Bird vocalizations resonate as they propagate through a relatively long trachea and radiate out from the oral cavity. Several studies have described the dynamics with which birds actively vary beak gape while singing and it has been hypothesized that birds vary beak gape as a mechanism for varying vocal tract resonances. Nevertheless, few studies have attempted to quantify the effects of beak gape on vocal tract resonances. We replaced eastern towhee, Pipilo erythrophthalmus L., syringes with a small speaker and obtained recordings of frequency sweeps while rotating each subject in a horizontal plane aligned with either the maxilla or mandible. We describe vocal tract resonances as well as how sound radiates as a function of beak gape. Results are inconsistent with the hypothesis that songbirds vary beak gape as a mechanism for 'tracking' fundamental frequencies in vocalizations. Instead, decreases in beak gape seem to attenuate resonances that occur between ∼4 and 7.5 kHz. We propose that songbirds vary beak gape as a mechanism for excluding and/or concentrating energy within at least two distinct sound frequency channels.

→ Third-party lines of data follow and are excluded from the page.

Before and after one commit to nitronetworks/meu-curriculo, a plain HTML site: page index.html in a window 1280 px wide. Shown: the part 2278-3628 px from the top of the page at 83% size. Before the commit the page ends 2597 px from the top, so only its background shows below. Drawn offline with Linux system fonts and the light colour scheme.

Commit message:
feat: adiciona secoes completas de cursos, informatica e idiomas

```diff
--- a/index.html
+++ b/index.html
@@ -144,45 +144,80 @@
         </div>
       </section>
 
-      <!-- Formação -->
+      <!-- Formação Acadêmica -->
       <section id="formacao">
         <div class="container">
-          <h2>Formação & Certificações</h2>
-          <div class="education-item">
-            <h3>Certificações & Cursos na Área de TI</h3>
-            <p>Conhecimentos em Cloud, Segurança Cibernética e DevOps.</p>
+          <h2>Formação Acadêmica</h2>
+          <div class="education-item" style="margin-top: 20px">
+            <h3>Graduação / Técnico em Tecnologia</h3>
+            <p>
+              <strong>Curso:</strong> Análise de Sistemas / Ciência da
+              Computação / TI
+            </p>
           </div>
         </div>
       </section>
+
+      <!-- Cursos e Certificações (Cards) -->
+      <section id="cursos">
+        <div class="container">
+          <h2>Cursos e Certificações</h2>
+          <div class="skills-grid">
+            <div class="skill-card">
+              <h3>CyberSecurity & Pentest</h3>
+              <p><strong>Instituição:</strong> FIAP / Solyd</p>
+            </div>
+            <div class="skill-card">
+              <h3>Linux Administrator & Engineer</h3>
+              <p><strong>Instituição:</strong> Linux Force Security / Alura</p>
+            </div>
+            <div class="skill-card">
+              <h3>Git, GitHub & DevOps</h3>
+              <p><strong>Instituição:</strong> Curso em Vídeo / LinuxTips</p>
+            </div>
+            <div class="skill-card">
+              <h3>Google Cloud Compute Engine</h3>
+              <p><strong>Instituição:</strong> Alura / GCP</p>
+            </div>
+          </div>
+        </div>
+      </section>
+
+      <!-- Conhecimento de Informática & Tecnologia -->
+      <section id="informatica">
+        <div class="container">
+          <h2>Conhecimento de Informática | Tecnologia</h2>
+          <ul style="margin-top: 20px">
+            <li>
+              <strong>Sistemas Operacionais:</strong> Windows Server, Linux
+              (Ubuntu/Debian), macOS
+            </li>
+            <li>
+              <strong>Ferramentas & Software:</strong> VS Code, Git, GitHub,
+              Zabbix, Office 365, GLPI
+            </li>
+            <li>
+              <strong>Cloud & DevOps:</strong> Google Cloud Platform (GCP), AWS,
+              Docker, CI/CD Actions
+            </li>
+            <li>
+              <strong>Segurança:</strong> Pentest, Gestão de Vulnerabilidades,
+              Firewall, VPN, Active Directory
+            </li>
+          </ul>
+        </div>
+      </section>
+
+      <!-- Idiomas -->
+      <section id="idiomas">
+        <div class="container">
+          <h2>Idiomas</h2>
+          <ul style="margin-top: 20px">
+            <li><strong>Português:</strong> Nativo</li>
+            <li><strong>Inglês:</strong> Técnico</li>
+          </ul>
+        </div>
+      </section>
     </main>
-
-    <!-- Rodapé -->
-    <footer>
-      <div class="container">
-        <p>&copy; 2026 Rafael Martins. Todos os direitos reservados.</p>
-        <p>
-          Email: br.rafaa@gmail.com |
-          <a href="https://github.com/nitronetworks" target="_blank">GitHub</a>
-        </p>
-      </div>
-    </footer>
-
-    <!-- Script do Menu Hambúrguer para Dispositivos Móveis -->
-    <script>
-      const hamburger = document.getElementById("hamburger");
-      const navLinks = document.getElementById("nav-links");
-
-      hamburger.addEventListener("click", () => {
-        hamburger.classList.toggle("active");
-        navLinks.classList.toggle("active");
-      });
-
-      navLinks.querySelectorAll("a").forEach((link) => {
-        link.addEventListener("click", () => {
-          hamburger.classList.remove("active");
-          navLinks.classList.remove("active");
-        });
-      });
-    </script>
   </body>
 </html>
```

- Beak gape
- Directional sound radiation
- Vocal production
- Vocal tract resonance
ASJC Scopus subject areas
- Agricultural and Biological Sciences(all)
- Agricultural and Biological Sciences (miscellaneous)